Aim of the exercise: So that nothing is lost, write out all the lines below exactly.

Available data:

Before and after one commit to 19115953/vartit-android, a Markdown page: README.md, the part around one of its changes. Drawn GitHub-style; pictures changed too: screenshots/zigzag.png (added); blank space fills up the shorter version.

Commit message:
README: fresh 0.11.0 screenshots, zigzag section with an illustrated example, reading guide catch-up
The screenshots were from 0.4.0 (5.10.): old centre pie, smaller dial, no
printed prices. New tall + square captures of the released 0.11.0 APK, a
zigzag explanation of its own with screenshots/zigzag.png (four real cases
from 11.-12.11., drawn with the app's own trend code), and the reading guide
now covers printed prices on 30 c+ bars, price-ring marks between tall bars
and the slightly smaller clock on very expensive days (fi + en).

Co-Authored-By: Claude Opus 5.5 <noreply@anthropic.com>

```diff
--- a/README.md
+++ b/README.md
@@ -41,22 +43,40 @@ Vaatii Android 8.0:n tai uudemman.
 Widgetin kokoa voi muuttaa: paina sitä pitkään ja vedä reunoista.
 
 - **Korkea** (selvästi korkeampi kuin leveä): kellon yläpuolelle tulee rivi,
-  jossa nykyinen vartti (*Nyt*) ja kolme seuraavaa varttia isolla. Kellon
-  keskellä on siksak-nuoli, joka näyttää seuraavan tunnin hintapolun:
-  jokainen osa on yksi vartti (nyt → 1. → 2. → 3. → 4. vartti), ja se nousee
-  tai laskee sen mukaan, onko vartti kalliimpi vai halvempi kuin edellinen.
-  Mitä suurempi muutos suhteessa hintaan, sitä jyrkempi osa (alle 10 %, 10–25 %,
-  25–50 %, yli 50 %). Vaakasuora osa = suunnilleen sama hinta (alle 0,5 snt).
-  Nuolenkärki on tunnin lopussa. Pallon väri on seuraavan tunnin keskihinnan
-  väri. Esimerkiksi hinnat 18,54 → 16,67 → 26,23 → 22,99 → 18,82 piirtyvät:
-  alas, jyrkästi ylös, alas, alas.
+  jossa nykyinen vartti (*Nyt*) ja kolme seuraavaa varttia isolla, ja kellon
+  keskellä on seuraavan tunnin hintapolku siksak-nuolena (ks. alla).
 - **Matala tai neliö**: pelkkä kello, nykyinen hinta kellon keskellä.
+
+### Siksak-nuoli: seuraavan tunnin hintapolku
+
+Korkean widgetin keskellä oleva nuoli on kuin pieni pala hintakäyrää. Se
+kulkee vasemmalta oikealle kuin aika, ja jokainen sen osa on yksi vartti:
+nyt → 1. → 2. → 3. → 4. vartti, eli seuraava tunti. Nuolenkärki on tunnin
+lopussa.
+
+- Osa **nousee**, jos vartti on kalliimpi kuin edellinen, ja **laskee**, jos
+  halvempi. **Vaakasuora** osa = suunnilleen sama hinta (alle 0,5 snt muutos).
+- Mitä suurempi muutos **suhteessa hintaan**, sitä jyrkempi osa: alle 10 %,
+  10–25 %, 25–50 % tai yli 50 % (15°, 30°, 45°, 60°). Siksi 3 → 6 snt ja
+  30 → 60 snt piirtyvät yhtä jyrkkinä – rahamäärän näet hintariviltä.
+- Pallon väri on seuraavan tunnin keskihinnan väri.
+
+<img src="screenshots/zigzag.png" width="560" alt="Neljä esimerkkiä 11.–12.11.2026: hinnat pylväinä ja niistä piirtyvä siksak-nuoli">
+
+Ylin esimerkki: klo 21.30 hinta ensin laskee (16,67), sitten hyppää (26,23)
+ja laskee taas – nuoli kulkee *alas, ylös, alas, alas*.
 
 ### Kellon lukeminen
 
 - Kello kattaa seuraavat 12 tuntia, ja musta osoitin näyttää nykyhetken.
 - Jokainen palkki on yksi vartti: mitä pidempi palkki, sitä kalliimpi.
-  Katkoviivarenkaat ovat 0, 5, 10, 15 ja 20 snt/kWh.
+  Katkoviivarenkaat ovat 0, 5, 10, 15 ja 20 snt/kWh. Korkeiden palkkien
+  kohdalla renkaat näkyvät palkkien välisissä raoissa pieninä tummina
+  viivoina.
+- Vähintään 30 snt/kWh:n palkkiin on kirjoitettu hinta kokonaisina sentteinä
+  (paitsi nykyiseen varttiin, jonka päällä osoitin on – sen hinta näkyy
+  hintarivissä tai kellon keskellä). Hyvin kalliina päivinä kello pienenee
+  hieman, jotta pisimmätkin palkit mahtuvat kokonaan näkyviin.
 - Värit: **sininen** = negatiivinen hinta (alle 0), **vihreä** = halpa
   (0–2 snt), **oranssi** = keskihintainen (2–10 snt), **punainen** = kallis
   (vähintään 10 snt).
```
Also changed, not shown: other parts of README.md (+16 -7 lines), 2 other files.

Exercise answer:
Before and after one commit to 19115953/vartit-android, a Markdown page: README.md, the part around one of its changes. Drawn GitHub-style; pictures changed too: screenshots/zigzag.png (added); blank space fills up the shorter version.

Commit message:
README: fresh 0.11.0 screenshots, zigzag section with an illustrated example, reading guide catch-up
The screenshots were from 0.4.0 (5.10.): old centre pie, smaller dial, no
printed prices. New tall + square captures of the released 0.11.0 APK, a
zigzag explanation of its own with screenshots/zigzag.png (four real cases
from 11.-12.11., drawn with the app's own trend code), and the reading guide
now covers printed prices on 30 c+ bars, price-ring marks between tall bars
and the slightly smaller clock on very expensive days (fi + en).

Co-Authored-By: Claude Opus 5.5 <noreply@anthropic.com>

```diff
--- a/README.md
+++ b/README.md
@@ -41,22 +43,40 @@ Vaatii Android 8.0:n tai uudemman.
 Widgetin kokoa voi muuttaa: paina sitä pitkään ja vedä reunoista.
 
 - **Korkea** (selvästi korkeampi kuin leveä): kellon yläpuolelle tulee rivi,
-  jossa nykyinen vartti (*Nyt*) ja kolme seuraavaa varttia isolla. Kellon
-  keskellä on siksak-nuoli, joka näyttää seuraavan tunnin hintapolun:
-  jokainen osa on yksi vartti (nyt → 1. → 2. → 3. → 4. vartti), ja se nousee
-  tai laskee sen mukaan, onko vartti kalliimpi vai halvempi kuin edellinen.
-  Mitä suurempi muutos suhteessa hintaan, sitä jyrkempi osa (alle 10 %, 10–25 %,
-  25–50 %, yli 50 %). Vaakasuora osa = suunnilleen sama hinta (alle 0,5 snt).
-  Nuolenkärki on tunnin lopussa. Pallon väri on seuraavan tunnin keskihinnan
-  väri. Esimerkiksi hinnat 18,54 → 16,67 → 26,23 → 22,99 → 18,82 piirtyvät:
-  alas, jyrkästi ylös, alas, alas.
+  jossa nykyinen vartti (*Nyt*) ja kolme seuraavaa varttia isolla, ja kellon
+  keskellä on seuraavan tunnin hintapolku siksak-nuolena (ks. alla).
 - **Matala tai neliö**: pelkkä kello, nykyinen hinta kellon keskellä.
+
+### Siksak-nuoli: seuraavan tunnin hintapolku
+
+Korkean widgetin keskellä oleva nuoli on kuin pieni pala hintakäyrää. Se
+kulkee vasemmalta oikealle kuin aika, ja jokainen sen osa on yksi vartti:
+nyt → 1. → 2. → 3. → 4. vartti, eli seuraava tunti. Nuolenkärki on tunnin
+lopussa.
+
+- Osa **nousee**, jos vartti on kalliimpi kuin edellinen, ja **laskee**, jos
+  halvempi. **Vaakasuora** osa = suunnilleen sama hinta (alle 0,5 snt muutos).
+- Mitä suurempi muutos **suhteessa hintaan**, sitä jyrkempi osa: alle 10 %,
+  10–25 %, 25–50 % tai yli 50 % (15°, 30°, 45°, 60°). Siksi 3 → 6 snt ja
+  30 → 60 snt piirtyvät yhtä jyrkkinä – rahamäärän näet hintariviltä.
+- Pallon väri on seuraavan tunnin keskihinnan väri.
+
+<img src="screenshots/zigzag.png" width="560" alt="Neljä esimerkkiä 11.–12.11.2026: hinnat pylväinä ja niistä piirtyvä siksak-nuoli">
+
+Ylin esimerkki: klo 21.30 hinta ensin laskee (16,67), sitten hyppää (26,23)
+ja laskee taas – nuoli kulkee *alas, ylös, alas, alas*.
 
 ### Kellon lukeminen
 
 - Kello kattaa seuraavat 12 tuntia, ja musta osoitin näyttää nykyhetken.
 - Jokainen palkki on yksi vartti: mitä pidempi palkki, sitä kalliimpi.
-  Katkoviivarenkaat ovat 0, 5, 10, 15 ja 20 snt/kWh.
+  Katkoviivarenkaat ovat 0, 5, 10, 15 ja 20 snt/kWh. Korkeiden palkkien
+  kohdalla renkaat näkyvät palkkien välisissä raoissa pieninä tummina
+  viivoina.
+- Vähintään 30 snt/kWh:n palkkiin on kirjoitettu hinta kokonaisina sentteinä
+  (paitsi nykyiseen varttiin, jonka päällä osoitin on – sen hinta näkyy
+  hintarivissä tai kellon keskellä). Hyvin kalliina päivinä kello pienenee
+  hieman, jotta pisimmätkin palkit mahtuvat kokonaan näkyviin.
 - Värit: **sininen** = negatiivinen hinta (alle 0), **vihreä** = halpa
   (0–2 snt), **oranssi** = keskihintainen (2–10 snt), **punainen** = kallis
   (vähintään 10 snt).
```
Also changed, not shown: other parts of README.md (+16 -7 lines), 2 other files.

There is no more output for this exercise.